=== WORK TASK ===
Restate each entry below without changing a word.
== DATA UNDER STUDY
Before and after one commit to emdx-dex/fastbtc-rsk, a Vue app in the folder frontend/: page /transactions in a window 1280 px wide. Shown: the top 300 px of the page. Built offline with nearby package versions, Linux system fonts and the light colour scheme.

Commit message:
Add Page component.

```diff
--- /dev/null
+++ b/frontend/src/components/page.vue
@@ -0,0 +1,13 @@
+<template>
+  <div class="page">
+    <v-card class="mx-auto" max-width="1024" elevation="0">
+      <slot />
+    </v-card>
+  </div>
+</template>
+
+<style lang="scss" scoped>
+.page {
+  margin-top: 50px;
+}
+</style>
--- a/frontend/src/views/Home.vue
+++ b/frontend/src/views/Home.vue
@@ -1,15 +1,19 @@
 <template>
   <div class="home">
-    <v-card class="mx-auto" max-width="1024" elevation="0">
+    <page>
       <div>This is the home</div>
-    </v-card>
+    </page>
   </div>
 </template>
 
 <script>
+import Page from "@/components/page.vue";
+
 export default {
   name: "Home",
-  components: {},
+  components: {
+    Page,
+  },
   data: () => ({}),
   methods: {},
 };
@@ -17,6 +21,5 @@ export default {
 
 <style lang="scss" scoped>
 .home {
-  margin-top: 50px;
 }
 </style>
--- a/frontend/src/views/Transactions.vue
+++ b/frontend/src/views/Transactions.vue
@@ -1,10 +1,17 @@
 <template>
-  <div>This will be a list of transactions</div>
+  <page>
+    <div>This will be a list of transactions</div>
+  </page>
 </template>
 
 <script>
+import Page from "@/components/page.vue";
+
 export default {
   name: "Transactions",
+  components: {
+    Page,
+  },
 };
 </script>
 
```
====
=== OUTPUT FOR THIS EXERCISE ===
Before and after one commit to emdx-dex/fastbtc-rsk, a Vue app in the folder frontend/: page /transactions in a window 1280 px wide. Shown: the top 300 px of the page. Built offline with nearby package versions, Linux system fonts and the light colour scheme.

Commit message:
Add Page component.

```diff
--- /dev/null
+++ b/frontend/src/components/page.vue
@@ -0,0 +1,13 @@
+<template>
+  <div class="page">
+    <v-card class="mx-auto" max-width="1024" elevation="0">
+      <slot />
+    </v-card>
+  </div>
+</template>
+
+<style lang="scss" scoped>
+.page {
+  margin-top: 50px;
+}
+</style>
--- a/frontend/src/views/Home.vue
+++ b/frontend/src/views/Home.vue
@@ -1,15 +1,19 @@
 <template>
   <div class="home">
-    <v-card class="mx-auto" max-width="1024" elevation="0">
+    <page>
       <div>This is the home</div>
-    </v-card>
+    </page>
   </div>
 </template>
 
 <script>
+import Page from "@/components/page.vue";
+
 export default {
   name: "Home",
-  components: {},
+  components: {
+    Page,
+  },
   data: () => ({}),
   methods: {},
 };
@@ -17,6 +21,5 @@ export default {
 
 <style lang="scss" scoped>
 .home {
-  margin-top: 50px;
 }
 </style>
--- a/frontend/src/views/Transactions.vue
+++ b/frontend/src/views/Transactions.vue
@@ -1,10 +1,17 @@
 <template>
-  <div>This will be a list of transactions</div>
+  <page>
+    <div>This will be a list of transactions</div>
+  </page>
 </template>
 
 <script>
+import Page from "@/components/page.vue";
+
 export default {
   name: "Transactions",
+  components: {
+    Page,
+  },
 };
 </script>
 
```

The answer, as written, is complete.